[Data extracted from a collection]

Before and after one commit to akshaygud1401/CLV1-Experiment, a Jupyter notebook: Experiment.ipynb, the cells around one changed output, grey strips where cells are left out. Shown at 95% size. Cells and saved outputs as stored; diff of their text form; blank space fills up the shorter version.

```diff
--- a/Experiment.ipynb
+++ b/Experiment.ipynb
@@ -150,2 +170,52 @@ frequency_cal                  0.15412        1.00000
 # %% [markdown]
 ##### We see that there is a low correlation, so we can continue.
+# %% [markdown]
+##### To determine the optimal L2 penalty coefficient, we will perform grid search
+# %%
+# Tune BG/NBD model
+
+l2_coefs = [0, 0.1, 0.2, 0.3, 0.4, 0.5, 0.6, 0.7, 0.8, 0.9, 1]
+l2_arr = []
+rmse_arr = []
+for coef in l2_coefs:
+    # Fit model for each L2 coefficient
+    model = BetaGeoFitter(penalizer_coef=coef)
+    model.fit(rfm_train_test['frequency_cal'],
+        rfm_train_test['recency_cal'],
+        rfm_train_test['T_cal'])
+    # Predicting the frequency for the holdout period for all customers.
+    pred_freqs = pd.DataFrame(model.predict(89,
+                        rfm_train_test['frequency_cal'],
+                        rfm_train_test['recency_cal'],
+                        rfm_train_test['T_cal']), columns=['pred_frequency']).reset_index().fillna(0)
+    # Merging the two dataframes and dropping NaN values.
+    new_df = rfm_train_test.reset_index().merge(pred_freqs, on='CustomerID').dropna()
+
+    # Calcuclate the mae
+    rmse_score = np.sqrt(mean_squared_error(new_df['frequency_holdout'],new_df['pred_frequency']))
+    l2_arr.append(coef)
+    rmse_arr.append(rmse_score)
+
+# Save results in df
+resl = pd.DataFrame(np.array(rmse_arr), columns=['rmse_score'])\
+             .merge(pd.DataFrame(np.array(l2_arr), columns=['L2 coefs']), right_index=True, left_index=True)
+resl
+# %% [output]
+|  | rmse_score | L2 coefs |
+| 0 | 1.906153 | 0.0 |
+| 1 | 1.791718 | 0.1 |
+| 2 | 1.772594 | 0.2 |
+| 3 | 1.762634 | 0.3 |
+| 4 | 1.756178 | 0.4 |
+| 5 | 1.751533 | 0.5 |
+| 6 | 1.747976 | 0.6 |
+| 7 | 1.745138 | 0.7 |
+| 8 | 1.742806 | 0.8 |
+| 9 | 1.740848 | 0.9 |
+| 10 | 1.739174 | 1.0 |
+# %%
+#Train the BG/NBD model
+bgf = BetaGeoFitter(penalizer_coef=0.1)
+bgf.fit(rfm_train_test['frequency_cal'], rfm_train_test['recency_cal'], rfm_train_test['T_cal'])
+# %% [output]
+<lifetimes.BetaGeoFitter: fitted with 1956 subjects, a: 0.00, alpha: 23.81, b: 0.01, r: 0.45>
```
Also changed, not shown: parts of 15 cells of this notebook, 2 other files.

WHAT TO DO
The answer should be a number alone: the count of lines in the records that hold the word "resl".

OUTPUT
2